Press this all into a glass gallon sealer. It will be about full. Press again with the tool you are using until there is juice at the top and throughout the cabbage. Cover the top with the cabbage leaves. For weight I placed 4 glass sealer lids at the top with another overlapping at the centre. I then put a jar of water in the centre to press down so the juice will remain at the top.
Cover with a towel and leave on the counter for as long as it takes to ferment.
Our room was a bit over 70 degrees F. and it took 5 days. I then removed and discarded the 2 leaves and a little of the cabbage that looked darker around the top edge.
Place the cabbage with juice into 3 clean sealers, again seeing that there is enough juice to cover. Top with a lid and place in the fridge.
When I started tasting the cabbage by about day 3 to see it was fermented, I used a clean fork each time so I wouldn’t add any germs into the cabbage.

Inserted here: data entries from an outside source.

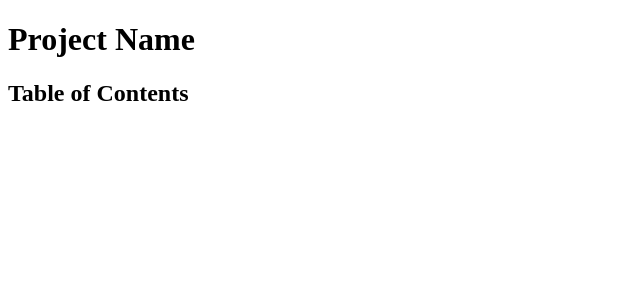
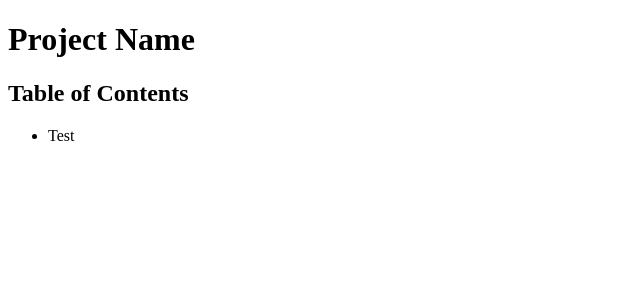
Before and after one commit to Newfies/.template-README, a Jekyll site: the page built from index.md, in a window 1280 px wide. Shown: the top 300 px of the page, without its empty margins (0-640 px from the left). Built offline with Jekyll 4.4.1, drawn with Linux system fonts in a browser that asks for light colours.

Commit message:
Update index.md

```diff
--- a/index.md
+++ b/index.md
@@ -7,3 +7,6 @@ title: Project Name
 # Project Name
 
 <h2 class="fix">Table of Contents</h2>
+  <ul class="custom-list">
+    <li>Test</li>
+  </ul>
```
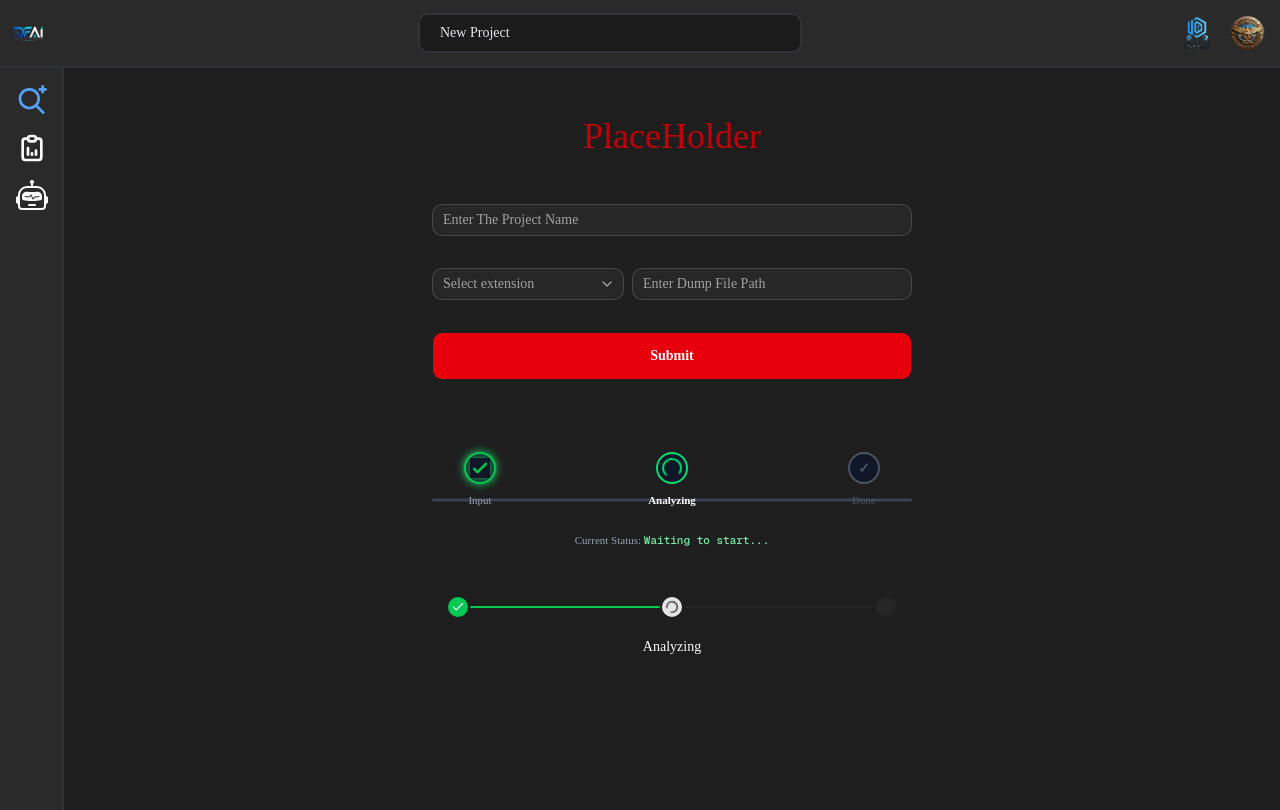
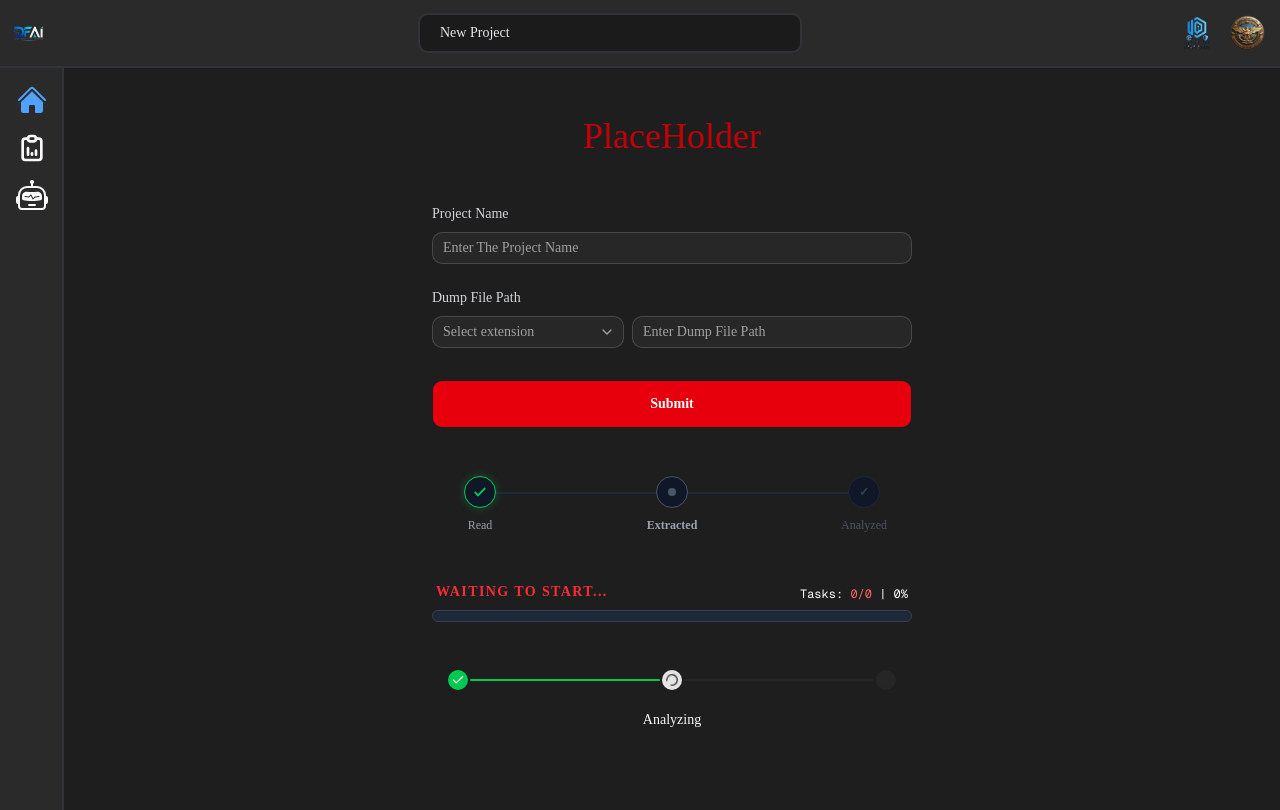
Before and after one commit to petersamir110/dfai-front, a Next.js app: page / in a window 1280 px wide. Built offline with nearby package versions, Linux system fonts and the light colour scheme.

Commit message:
new update

```diff
--- a/components/forensicsForm.jsx
+++ b/components/forensicsForm.jsx
@@ -10,156 +10,179 @@ export default function ForensicsForm() {
   const [path, setPath] = useState("");
   const [extension, setExtension] = useState(".mem");
   const [loading, setLoading] = useState(false);
-
-  // --- 🔘 مخازن الداتا الخاصة بالتحميل لايف ---
-  const [percent, setPercent] = useState(0); // الرقم المئوي الفعلي (لتحريك الشريط)
-  const [statusText, setStatusText] = useState("Waiting to start..."); // كلمة الحالة
+  const [percent, setPercent] = useState(0);
+  const [taskCount, setTaskCount] = useState("0/0");
+  const [statusText, setStatusText] = useState("Waiting to start...");
 
   const handleSubmit = async (e) => {
     e.preventDefault();
     setLoading(true);
-    setPercent(0); // تصغير الشريط لـ 0 عند كل ضغطة Submit
+    setPercent(0);
+    setTaskCount("0/0");
     setStatusText("Initializing Analysis...");
 
-    // 1️⃣ حذف القديم (HTTP GET)
-    try { await fetch("/backend/project/delete", { method: "GET" }); } catch (err) {}
+    try {
+      await fetch("/backend/project/delete", { method: "GET" });
+    } catch (err) {
+      console.log(err);
+    }
 
-    // 2️⃣ إرسال الجديد (HTTP POST) - الداتا بتبعت هنا
     try {
       const response = await fetch("/backend/memory/path", {
         method: "POST",
         headers: { "Content-Type": "application/json" },
-        body: JSON.stringify({ project_name: projectName, file_path: `${path}${extension}` }),
+        body: JSON.stringify({ project_name: projectName, file_path: path + extension }),
       });
 
-      if (!response.ok) { setLoading(false); return; }
+      if (!response.ok) {
+        try {
+          const errorData = await response.json();
+          setStatusText(`Backend Error (400): ${errorData.detail || "Bad Request"} ❌`);
+        } catch (e) {
+          setStatusText(`Backend Error: Server responded with status ${response.status} ❌`);
+        }
+        setLoading(false);
+        return;
+      }
 
-      // 3️⃣ فتح الـ WebSocket للمتابعة لايف - المتابعة بتبدأ هنا
-      const wsUrl = "ws://10.2.15.8:8000/ws/progress"; // العنوان المأخوذ من Apidog
-      const socket = new WebSocket(wsUrl);
+      setStatusText("Connecting to live progress... 🔌");
 
-      // أول ما الخط يفتح بنجاح
+      const socket = new WebSocket("ws://10.2.15.8:8000/ws/progress");
+
       socket.onopen = () => {
-        console.log("🔌 خط الـ WebSocket فتح وجاري الاستماع للتحديثات...");
+        setStatusText("Analysis Started... 🚀");
       };
 
-      // أول ما السيرفر يبعت تحديث جديد أو نسبة تحميل (JSON)
       socket.onmessage = (event) => {
         try {
           const data = JSON.parse(event.data);
 
-          // 💡 السحر هنا: بناخد النسبة المئوية ونحدث بيها المخزن الفعلي
-          if (data.percentage !== undefined) setPercent(data.percentage);
+          if (data.percentage !== undefined) {
+            setPercent(Math.round(Number(data.percentage)));
+          }
 
-          // تحديث رسالة الحالة المعروضة
-          setStatusText(`Analyzing... ${data.percentage}% Complete`);
+          if (data.finished_tasks !== undefined && data.all_tasks !== undefined) {
+            setTaskCount(`${data.finished_tasks}/${data.all_tasks}`);
+          }
 
-          // أول ما يوصل 100% نقفل الخط
-          if (data.percentage === 100) socket.close();
+          setStatusText(`Analyzing Memory Dump... ${data.percentage}%`);
+
+          if (data.percentage === 100) {
+            socket.close();
+          }
         } catch (err) {
-          // لو الرد مش JSON بنعرضه ككلمة حالة
           setStatusText(event.data);
         }
       };
 
-      // أول ما الخط يقفل (سواء التحليل خلص أو حصلت قفلة)
       socket.onclose = () => {
         setLoading(false);
-        if(percent === 100) setStatusText("Analysis Complete! 🎉");
+        if (percent < 100) {
+          setStatusText("Analysis paused or server closed connection. ⚠️");
+        } else {
+          setStatusText("Analysis Completed! 🎉");
+        }
+      };
+
+      socket.onerror = () => {
+        setStatusText("WebSocket Connection Failed! 🔌");
+        setLoading(false);
       };
 
     } catch (error) {
-      console.error("حدث خطأ في العملية:", error);
-      alert(`Error: ${error.message}`);
+      setStatusText("Network Error: Cannot connect to Backend server! 🌐");
       setLoading(false);
     }
   };
 
-  // --- 💡 أيقونة علامة الصح (SVG) ---
   const CheckIcon = () => (
-    <svg className="w-5 h-5 text-green-500 shadow-[0_0_8px_#22c55e]" fill="none" viewBox="0 0 24 24" stroke="currentColor">
+    <svg className="w-4 h-4 text-green-500" fill="none" viewBox="0 0 24 24" stroke="currentColor">
       <path strokeLinecap="round" strokeLinejoin="round" strokeWidth={3} d="M5 13l4 4L19 7" />
     </svg>
   );
 
-  // --- 💡 أيقونة الـ Spinner للتحميل (SVG) ---
   const SpinnerIcon = () => (
-    <div className="w-5 h-5 border-2 border-green-400 border-t-transparent rounded-full animate-spin"></div>
+    <div className="w-4 h-4 border-2 border-green-400 border-t-transparent rounded-full animate-spin"></div>
   );
 
   return (
     <div className="flex flex-col items-center">
-      <form className="w-120 flex flex-col gap-8" onSubmit={handleSubmit}>
-        {/* خانة اسم المشروع */}
-        <Field>
+      <form className="w-120 flex flex-col gap-6" onSubmit={handleSubmit}>
+        <Field className="flex flex-col gap-2">
+          <span className="text-sm font-medium text-gray-300 self-start">Project Name</span>
           <Input placeholder="Enter The Project Name" value={projectName} onChange={(e) => setProjectName(e.target.value)} required />
         </Field>
 
-        {/* خانة المسار والـ Selector */}
-        <Field className="flex flex-row gap-2 items-center">
-          <ExtensionSelector value={extension} onChange={(val) => setExtension(val)} />
-          <Input placeholder="Enter Dump File Path" value={path} onChange={(e) => setPath(e.target.value)} required />
+        <Field className="flex flex-col gap-2">
+          <span className="text-sm font-medium text-gray-300 self-start">Dump File Path</span>
+          <div className="flex flex-row gap-2 items-center w-full">
+            <ExtensionSelector value={extension} onChange={(val) => setExtension(val)} />
+            <Input placeholder="Enter Dump File Path" value={path} onChange={(e) => setPath(e.target.value)} required />
+          </div>
         </Field>
 
-        {/* زرار الـ Submit */}
-        <Button type="submit" disabled={loading} className="bg-red-600 hover:bg-red-700 text-white font-bold h-12 rounded-lg transition-colors">
+        <Button type="submit" disabled={loading} className="bg-red-600 hover:bg-red-700 text-white font-bold h-12 rounded-lg mt-2">
           {loading ? "Analyzing..." : "Submit"}
         </Button>
 
-        {/* ----------------------------------------------------------- */}
-        {/* 📊 شريط الخطوات (Stepper) الديناميكي الحقيقي الجديد */}
-        {/* ----------------------------------------------------------- */}
-        <div className="w-full mt-10 px-8 relative">
+        <div className="w-full mt-6 relative">
+          <div className="absolute top-4 left-[48px] right-[48px] h-[2px] z-0">
+            <div className="w-full h-full bg-gray-800"></div>
+            <div
+              className="absolute top-0 left-0 h-full bg-green-500 transition-all duration-300 ease-out shadow-[0_0_8px_#22c55e]"
+              style={{ width: `${percent}%` }}
+            ></div>
+          </div>
 
-          {/* خلفية الشريط (الخط الرمادي) اللي بيملا Interval (1->2) */}
-          <div className="absolute top-1/2 left-0 w-full h-[3px] bg-gray-700 -translate-y-1/2 rounded-full z-0 px-8"></div>
-
-          {/* 💡 السحر الفعلي: الخط الأخضر المتحرك (1->2) اللي بيملى بناءً على percent% */}
-          <div
-            className="absolute top-1/2 left-0 h-[3px] bg-green-500 -translate-y-1/2 rounded-full z-10 transition-all duration-300 ease-out shadow-[0_0_10px_#22c55e] ml-8"
-            style={{ width: `calc(${percent}% - 32px)` }} // Filling interval 1-2
-          ></div>
-
-          {/* الخط الأخضر المتحرك (2->3) - بيملى بس أول ما الـ 2 توصل 100% */}
-          {percent === 100 && (
-             <div className="absolute top-1/2 left-[calc(100%-32px)] w-8 h-[3px] bg-green-500 -translate-y-1/2 rounded-full z-10 shadow-[0_0_10px_#22c55e]"></div>
-          )}
-
-          {/* صف الخطوات (Nodes) */}
-          <div className="w-full flex items-center justify-between relative gap-0">
-
-            {/* 1️⃣ الخطوة الأولى: Input (ثابتة لأنها بتخلص أول ما تدوس) */}
-            <div className="relative z-20 flex flex-col items-center">
-              <div className="w-8 h-8 rounded-full flex items-center justify-center bg-gray-900 border-2 border-green-500 text-green-500 shadow-[0_0_10px_#22c55e]">
+          <div className="w-full flex items-center justify-between relative z-20">
+            <div className="flex flex-col items-center w-24">
+              <div className="w-8 h-8 rounded-full flex items-center justify-center bg-gray-900 border border-green-500 shadow-[0_0_8px_rgba(34,197,94,0.3)]">
                  <CheckIcon />
               </div>
-              <span className="absolute top-full mt-2 text-[11px] text-gray-400">Input</span>
+              <span className="mt-2 text-[12px] text-gray-400 font-medium whitespace-nowrap">Read</span>
             </div>
 
-            {/* 2️⃣ الخطوة الثانية: Analyzing (داينمك بناءً على النسبة) */}
-            <div className="relative z-20 flex flex-col items-center">
-              <div className={`w-8 h-8 rounded-full flex items-center justify-center transition-all duration-300 ease-out ${percent === 100 ? 'bg-green-500 border-green-500 text-white shadow-[0_0_15px_#22c55e]' : 'bg-gray-900 border-2 border-green-400 text-green-400'}`}>
-                {/*Inside: Spinner while analyzing, Checkmark when done */}
-                {percent < 100 ? <SpinnerIcon /> : <CheckIcon /> }
+            <div className="flex flex-col items-center w-24">
+              <div className={`w-8 h-8 rounded-full flex items-center justify-center border transition-all duration-300 ${percent === 100 ? 'bg-gray-900 border-green-500 shadow-[0_0_10px_#22c55e]' : 'bg-gray-900 border-gray-600'}`}>
+                {percent === 0 ? (
+                  <div className="w-2 h-2 rounded-full bg-gray-600"></div>
+                ) : percent < 100 ? (
+                  <SpinnerIcon />
+                ) : (
+                  <CheckIcon />
+                )}
               </div>
-              <span className={`absolute top-full mt-2 text-[11px] font-semibold ${percent < 100 ? 'text-white' : 'text-gray-400'}`}>Analyzing</span>
+              <span className={`mt-2 text-[12px] font-semibold whitespace-nowrap ${percent > 0 && percent < 100 ? 'text-green-400 animate-pulse' : 'text-gray-400'}`}>
+                Extracted
+              </span>
             </div>
 
-            {/* 3️⃣ الخطوة الثالثة: Done (بتستنى الـ Analyze يخلص) */}
-            <div className="relative z-20 flex flex-col items-center">
-              <div className={`w-8 h-8 rounded-full flex items-center justify-center border-2 transition-colors duration-300 ${percent === 100 ? 'border-green-500 bg-gray-900 text-green-500 shadow-[0_0_10px_#22c55e]' : 'border-gray-600 bg-gray-900 text-gray-600'}`}>
-                 <span className="font-mono text-sm font-bold">✓</span>
+            <div className="flex flex-col items-center w-24">
+              <div className={`w-8 h-8 rounded-full flex items-center justify-center bg-gray-900 border transition-all duration-300 ${percent === 100 ? 'border-green-500 text-green-500 shadow-[0_0_8px_rgba(34,197,94,0.3)]' : 'border-gray-800 text-gray-700'}`}>
+                 <span className="text-xs font-bold">✓</span>
               </div>
-              <span className="absolute top-full mt-2 text-[11px] text-gray-600">Done</span>
+              <span className={`mt-2 text-[12px] font-medium whitespace-nowrap ${percent === 100 ? 'text-gray-400' : 'text-gray-600'}`}>
+                Analyzed
+              </span>
             </div>
+          </div>
+        </div>
 
+        <div className="w-full mt-6 space-y-2">
+          <div className="flex justify-between items-end px-1">
+            <span className="text-red-500 font-bold text-sm tracking-widest uppercase">
+              {statusText}
+            </span>
+            <span className="text-white text-xs font-mono">
+              Tasks: <span className="text-red-400">{taskCount}</span> | {percent}%
+            </span>
           </div>
-
-           {/* ريسالة الحالة النصية تحت الشريط */}
-          <div className="text-center mt-12 text-[11px] text-gray-400 font-medium">
-             Current Status: <span className="text-green-300 font-mono">{statusText}</span>
+          <div className="w-full h-3 bg-gray-800 rounded-full overflow-hidden border border-gray-700 shadow-inner relative">
+            <div
+              className="h-full bg-green-500 shadow-[0_0_10px_rgba(34,197,94,0.5)] transition-all duration-300 ease-out rounded-full"
+              style={{ width: `${percent}%` }}
+            ></div>
           </div>
-
         </div>
       </form>
     </div>
--- a/components/sidebar.jsx
+++ b/components/sidebar.jsx
@@ -5,6 +5,8 @@ import Link from "next/link";
 import { usePathname } from "next/navigation";
 import { TbReportAnalytics } from "react-icons/tb";
 import { BsRobot } from "react-icons/bs";
+import { HiHome } from "react-icons/hi2";
+
 
 
 export default function SideBar() {
@@ -16,7 +18,7 @@ export default function SideBar() {
         {/* SideBar Icons */}
         <div className="pl-2 flex flex-col gap-4">
           <Link href={"/"}>
-            <GrSearchAdvanced
+            <HiHome
               size={32}
               className={pathName === "/" || "" ? "text-blue-400" : ""}
             />
```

As well each time we remove some from the jars, we use a clean utensil.
We are trying to eat some of the cabbage each day without cooking it as we realize some of the nutrients do get lost in heating. Sometimes we just put a half cup of cold sauerkraut on to our plate as a salad and other times I stir a quarter cup into a bowl of soup, chili or other casserole.
But then there are times when we do eat it cooked as we enjoy it with ribs, ham or sausage as well.
The cabbage plants are growing nicely in the garden. I planted onions next to them, so there are no bugs coming yet.
POTATOES & POTATO BUGS
I just hilled all of the potatoes for the third time. That is when I decided to come in and rest at the computer. I will hill them once again when they start to bloom. The extra loose ground around each plant seems to fill with plenty of big potatoes so I get a good crop.
If we get a huge rain, the potatoes are high enough up and can’t easily rote.
Oh yes, I just picked off 8 potato bugs from the 120 plants and burned them in the pit. The onion plants seem to keep them away, but I still get a few and remove them as soon as I see them.
Hope you are getting the needed rains and sunshine for your garden as well. For more gardening ideas, hints and recipes, check out WINNING WAYS cookbook.